*WHAT YOU SHOULD DO*
Return all lines from the listing below in which the string "SECS" occurs.

== Segment start ==

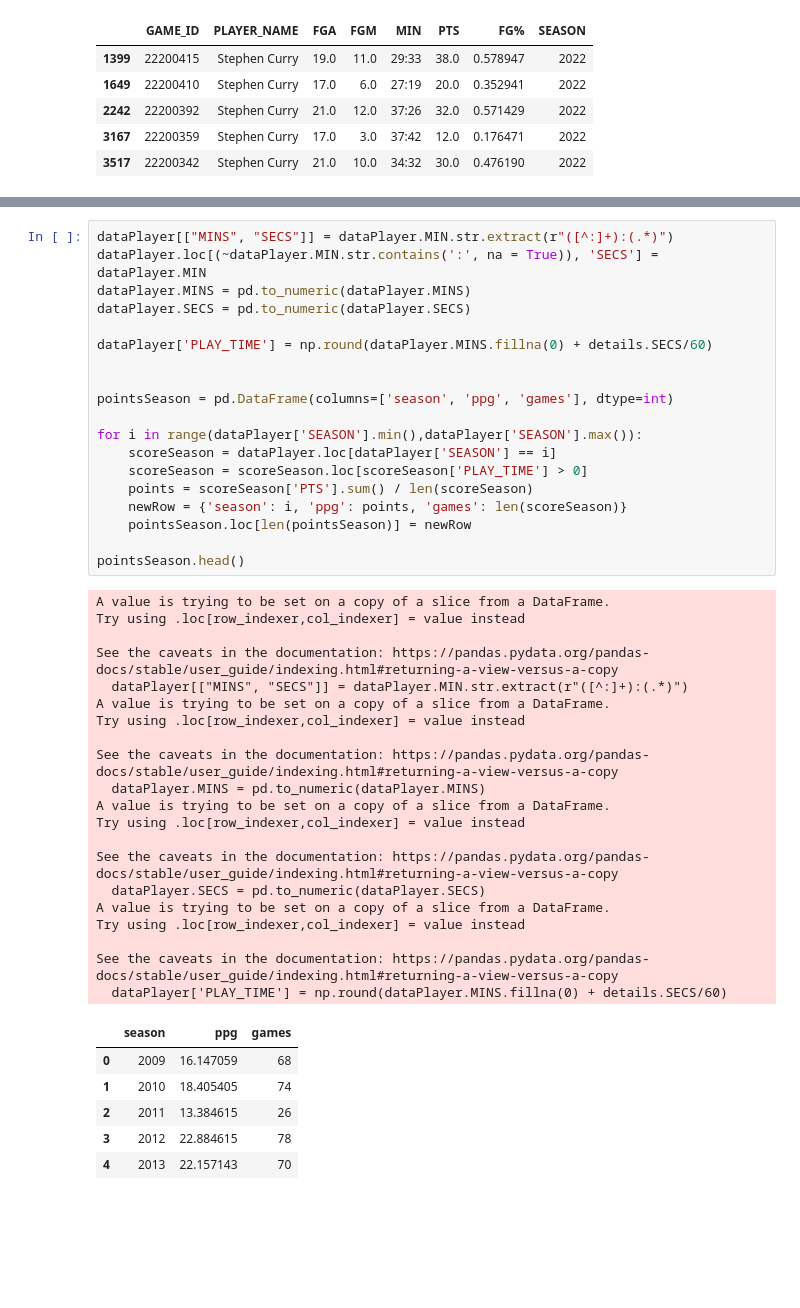
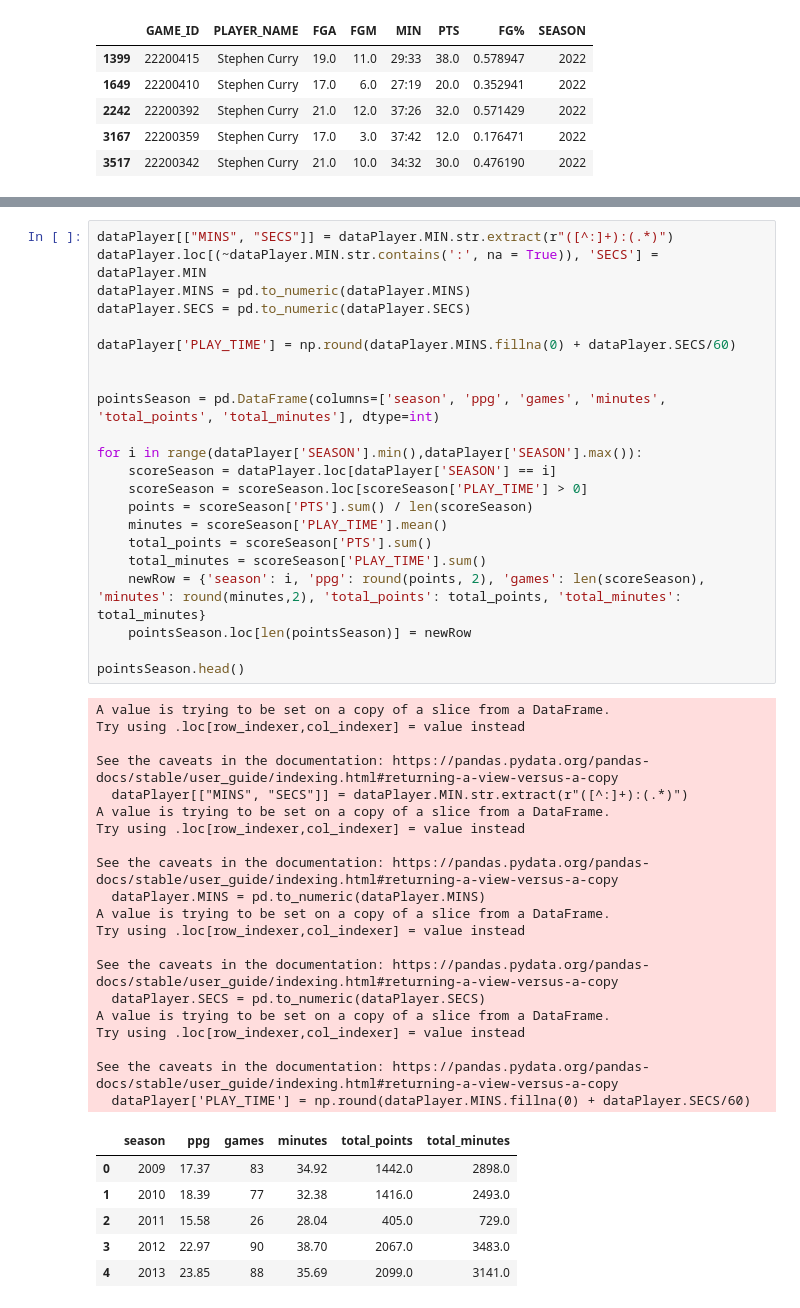
Before and after one commit to gabriel-arrvda/ac2-padroes, a Jupyter notebook: nba.ipynb, the cells around one changed output, grey strips where cells are left out. Saved outputs shown, nothing was run; the diff lists cells and outputs as text; blank space fills up the shorter version.

```diff
--- a/nba.ipynb
+++ b/nba.ipynb
@@ -107,43 +121,46 @@ dataPlayer.loc[(~dataPlayer.MIN.str.contains(':', na = True)), 'SECS'] = dataPla
 dataPlayer.MINS = pd.to_numeric(dataPlayer.MINS)
 dataPlayer.SECS = pd.to_numeric(dataPlayer.SECS)
 
-dataPlayer['PLAY_TIME'] = np.round(dataPlayer.MINS.fillna(0) + details.SECS/60)
+dataPlayer['PLAY_TIME'] = np.round(dataPlayer.MINS.fillna(0) + dataPlayer.SECS/60)
 
 
-pointsSeason = pd.DataFrame(columns=['season', 'ppg', 'games'], dtype=int)
+pointsSeason = pd.DataFrame(columns=['season', 'ppg', 'games', 'minutes', 'total_points', 'total_minutes'], dtype=int)
 
 for i in range(dataPlayer['SEASON'].min(),dataPlayer['SEASON'].max()):
     scoreSeason = dataPlayer.loc[dataPlayer['SEASON'] == i]
     scoreSeason = scoreSeason.loc[scoreSeason['PLAY_TIME'] > 0]
     points = scoreSeason['PTS'].sum() / len(scoreSeason)
-    newRow = {'season': i, 'ppg': points, 'games': len(scoreSeason)}
+    minutes = scoreSeason['PLAY_TIME'].mean()
+    total_points = scoreSeason['PTS'].sum()
+    total_minutes = scoreSeason['PLAY_TIME'].sum()
+    newRow = {'season': i, 'ppg': round(points, 2), 'games': len(scoreSeason), 'minutes': round(minutes,2), 'total_points': total_points, 'total_minutes': total_minutes}
     pointsSeason.loc[len(pointsSeason)] = newRow
 
 pointsSeason.head()
 # %% [output]
 A value is trying to be set on a copy of a slice from a DataFrame.
 Try using .loc[row_indexer,col_indexer] = value instead
 
 See the caveats in the documentation: https://pandas.pydata.org/pandas-docs/stable/user_guide/indexing.html#returning-a-view-versus-a-copy
   dataPlayer[["MINS", "SECS"]] = dataPlayer.MIN.str.extract(r"([^:]+):(.*)")
 A value is trying to be set on a copy of a slice from a DataFrame.
 Try using .loc[row_indexer,col_indexer] = value instead
 
 See the caveats in the documentation: https://pandas.pydata.org/pandas-docs/stable/user_guide/indexing.html#returning-a-view-versus-a-copy
   dataPlayer.MINS = pd.to_numeric(dataPlayer.MINS)
 A value is trying to be set on a copy of a slice from a DataFrame.
 Try using .loc[row_indexer,col_indexer] = value instead
 
 See the caveats in the documentation: https://pandas.pydata.org/pandas-docs/stable/user_guide/indexing.html#returning-a-view-versus-a-copy
   dataPlayer.SECS = pd.to_numeric(dataPlayer.SECS)
 A value is trying to be set on a copy of a slice from a DataFrame.
 Try using .loc[row_indexer,col_indexer] = value instead
 
 See the caveats in the documentation: https://pandas.pydata.org/pandas-docs/stable/user_guide/indexing.html#returning-a-view-versus-a-copy
-  dataPlayer['PLAY_TIME'] = np.round(dataPlayer.MINS.fillna(0) + details.SECS/60)
+  dataPlayer['PLAY_TIME'] = np.round(dataPlayer.MINS.fillna(0) + dataPlayer.SECS/60)
-|  | season | ppg | games |
-| 0 | 2009 | 16.147059 | 68 |
-| 1 | 2010 | 18.405405 | 74 |
-| 2 | 2011 | 13.384615 | 26 |
-| 3 | 2012 | 22.884615 | 78 |
-| 4 | 2013 | 22.157143 | 70 |
+|  | season | ppg | games | minutes | total_points | total_minutes |
+| 0 | 2009 | 17.37 | 83 | 34.92 | 1442.0 | 2898.0 |
+| 1 | 2010 | 18.39 | 77 | 32.38 | 1416.0 | 2493.0 |
+| 2 | 2011 | 15.58 | 26 | 28.04 | 405.0 | 729.0 |
+| 3 | 2012 | 22.97 | 90 | 38.70 | 2067.0 | 3483.0 |
+| 4 | 2013 | 23.85 | 88 | 35.69 | 2099.0 | 3141.0 |
```
Also changed, not shown: parts of 12 cells of this notebook.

== Segment end ==

*WRITTEN ANSWER*
@@ -107,43 +121,46 @@ dataPlayer.loc[(~dataPlayer.MIN.str.contains(':', na = True)), 'SECS'] = dataPla
 dataPlayer.SECS = pd.to_numeric(dataPlayer.SECS)
-dataPlayer['PLAY_TIME'] = np.round(dataPlayer.MINS.fillna(0) + details.SECS/60)
+dataPlayer['PLAY_TIME'] = np.round(dataPlayer.MINS.fillna(0) + dataPlayer.SECS/60)
   dataPlayer[["MINS", "SECS"]] = dataPlayer.MIN.str.extract(r"([^:]+):(.*)")
   dataPlayer.SECS = pd.to_numeric(dataPlayer.SECS)
-  dataPlayer['PLAY_TIME'] = np.round(dataPlayer.MINS.fillna(0) + details.SECS/60)
+  dataPlayer['PLAY_TIME'] = np.round(dataPlayer.MINS.fillna(0) + dataPlayer.SECS/60)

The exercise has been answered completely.